Top of Exercise inputs

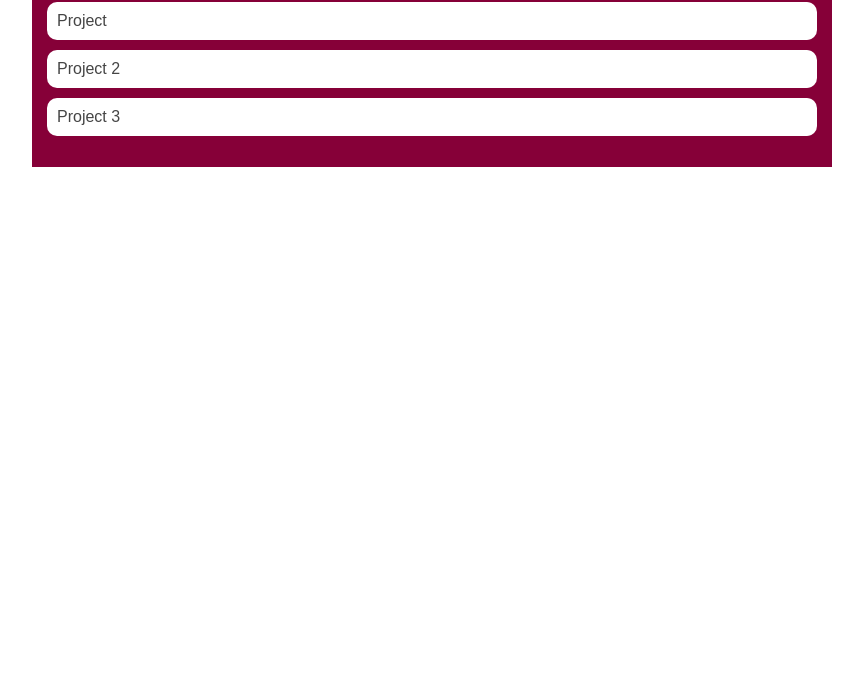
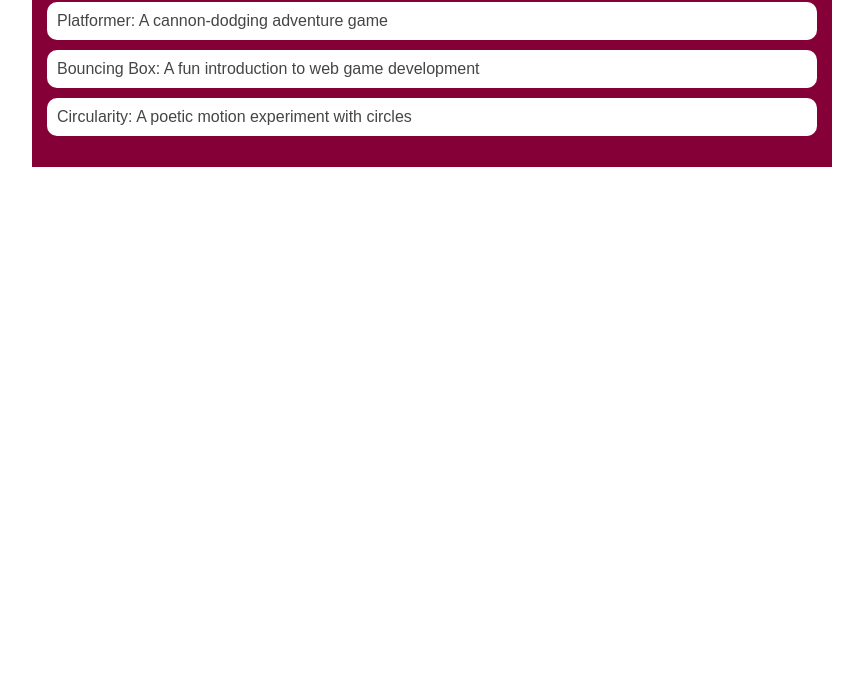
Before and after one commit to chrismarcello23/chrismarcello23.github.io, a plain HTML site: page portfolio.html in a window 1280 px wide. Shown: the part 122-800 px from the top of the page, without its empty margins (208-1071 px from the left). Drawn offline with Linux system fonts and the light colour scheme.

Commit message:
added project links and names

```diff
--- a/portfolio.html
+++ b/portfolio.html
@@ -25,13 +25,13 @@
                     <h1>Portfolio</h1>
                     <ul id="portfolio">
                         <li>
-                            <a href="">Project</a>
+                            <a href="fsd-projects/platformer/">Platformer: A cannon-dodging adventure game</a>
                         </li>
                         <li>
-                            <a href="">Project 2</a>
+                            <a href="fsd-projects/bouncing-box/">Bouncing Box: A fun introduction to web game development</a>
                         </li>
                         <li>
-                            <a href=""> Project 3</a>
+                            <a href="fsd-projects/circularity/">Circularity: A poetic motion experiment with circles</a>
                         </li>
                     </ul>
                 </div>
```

Bottom of Exercise inputs

**What this task involves**
Exactly one number is wanted in reply: the count of lines above that hold the string "projects".

**Answer to this task**
3